> _What you are asked to do_: Without skipping anything, write out each record below exactly.

Segment Start: Data records

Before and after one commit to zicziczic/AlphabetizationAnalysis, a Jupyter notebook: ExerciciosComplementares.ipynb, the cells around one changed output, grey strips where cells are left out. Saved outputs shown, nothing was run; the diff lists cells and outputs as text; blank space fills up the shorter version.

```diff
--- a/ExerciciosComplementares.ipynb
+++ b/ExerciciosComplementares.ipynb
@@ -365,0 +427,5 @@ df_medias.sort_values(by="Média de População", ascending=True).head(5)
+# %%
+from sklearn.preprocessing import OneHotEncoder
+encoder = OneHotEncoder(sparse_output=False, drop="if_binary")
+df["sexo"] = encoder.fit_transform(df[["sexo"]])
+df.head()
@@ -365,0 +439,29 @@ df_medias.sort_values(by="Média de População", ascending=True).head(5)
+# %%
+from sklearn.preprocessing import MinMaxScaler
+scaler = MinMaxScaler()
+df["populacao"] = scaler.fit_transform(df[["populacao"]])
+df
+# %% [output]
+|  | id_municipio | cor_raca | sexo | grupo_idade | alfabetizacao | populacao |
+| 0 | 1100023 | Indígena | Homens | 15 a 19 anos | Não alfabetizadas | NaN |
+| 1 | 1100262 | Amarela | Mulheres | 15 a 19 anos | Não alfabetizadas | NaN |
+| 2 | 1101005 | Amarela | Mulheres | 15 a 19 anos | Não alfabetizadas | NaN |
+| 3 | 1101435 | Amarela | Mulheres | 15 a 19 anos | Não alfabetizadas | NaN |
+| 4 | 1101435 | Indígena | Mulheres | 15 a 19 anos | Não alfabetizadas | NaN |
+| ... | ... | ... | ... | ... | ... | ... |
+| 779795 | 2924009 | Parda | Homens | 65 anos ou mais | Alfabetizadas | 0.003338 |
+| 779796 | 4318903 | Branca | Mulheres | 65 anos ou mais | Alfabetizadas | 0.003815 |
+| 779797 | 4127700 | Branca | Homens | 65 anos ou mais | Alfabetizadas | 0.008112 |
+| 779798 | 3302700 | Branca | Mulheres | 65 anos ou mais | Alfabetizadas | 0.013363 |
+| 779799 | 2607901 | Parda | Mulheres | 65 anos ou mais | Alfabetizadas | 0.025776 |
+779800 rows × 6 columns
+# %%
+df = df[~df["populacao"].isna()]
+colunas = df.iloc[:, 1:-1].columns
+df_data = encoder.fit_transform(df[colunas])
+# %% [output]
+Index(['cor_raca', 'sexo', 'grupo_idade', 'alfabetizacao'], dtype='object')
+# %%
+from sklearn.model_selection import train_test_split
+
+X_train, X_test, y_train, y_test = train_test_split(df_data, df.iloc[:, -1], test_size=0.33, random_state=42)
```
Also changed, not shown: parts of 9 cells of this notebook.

Segment End: Data records

> _Task output_:
Before and after one commit to zicziczic/AlphabetizationAnalysis, a Jupyter notebook: ExerciciosComplementares.ipynb, the cells around one changed output, grey strips where cells are left out. Saved outputs shown, nothing was run; the diff lists cells and outputs as text; blank space fills up the shorter version.

```diff
--- a/ExerciciosComplementares.ipynb
+++ b/ExerciciosComplementares.ipynb
@@ -365,0 +427,5 @@ df_medias.sort_values(by="Média de População", ascending=True).head(5)
+# %%
+from sklearn.preprocessing import OneHotEncoder
+encoder = OneHotEncoder(sparse_output=False, drop="if_binary")
+df["sexo"] = encoder.fit_transform(df[["sexo"]])
+df.head()
@@ -365,0 +439,29 @@ df_medias.sort_values(by="Média de População", ascending=True).head(5)
+# %%
+from sklearn.preprocessing import MinMaxScaler
+scaler = MinMaxScaler()
+df["populacao"] = scaler.fit_transform(df[["populacao"]])
+df
+# %% [output]
+|  | id_municipio | cor_raca | sexo | grupo_idade | alfabetizacao | populacao |
+| 0 | 1100023 | Indígena | Homens | 15 a 19 anos | Não alfabetizadas | NaN |
+| 1 | 1100262 | Amarela | Mulheres | 15 a 19 anos | Não alfabetizadas | NaN |
+| 2 | 1101005 | Amarela | Mulheres | 15 a 19 anos | Não alfabetizadas | NaN |
+| 3 | 1101435 | Amarela | Mulheres | 15 a 19 anos | Não alfabetizadas | NaN |
+| 4 | 1101435 | Indígena | Mulheres | 15 a 19 anos | Não alfabetizadas | NaN |
+| ... | ... | ... | ... | ... | ... | ... |
+| 779795 | 2924009 | Parda | Homens | 65 anos ou mais | Alfabetizadas | 0.003338 |
+| 779796 | 4318903 | Branca | Mulheres | 65 anos ou mais | Alfabetizadas | 0.003815 |
+| 779797 | 4127700 | Branca | Homens | 65 anos ou mais | Alfabetizadas | 0.008112 |
+| 779798 | 3302700 | Branca | Mulheres | 65 anos ou mais | Alfabetizadas | 0.013363 |
+| 779799 | 2607901 | Parda | Mulheres | 65 anos ou mais | Alfabetizadas | 0.025776 |
+779800 rows × 6 columns
+# %%
+df = df[~df["populacao"].isna()]
+colunas = df.iloc[:, 1:-1].columns
+df_data = encoder.fit_transform(df[colunas])
+# %% [output]
+Index(['cor_raca', 'sexo', 'grupo_idade', 'alfabetizacao'], dtype='object')
+# %%
+from sklearn.model_selection import train_test_split
+
+X_train, X_test, y_train, y_test = train_test_split(df_data, df.iloc[:, -1], test_size=0.33, random_state=42)
```
Also changed, not shown: parts of 9 cells of this notebook.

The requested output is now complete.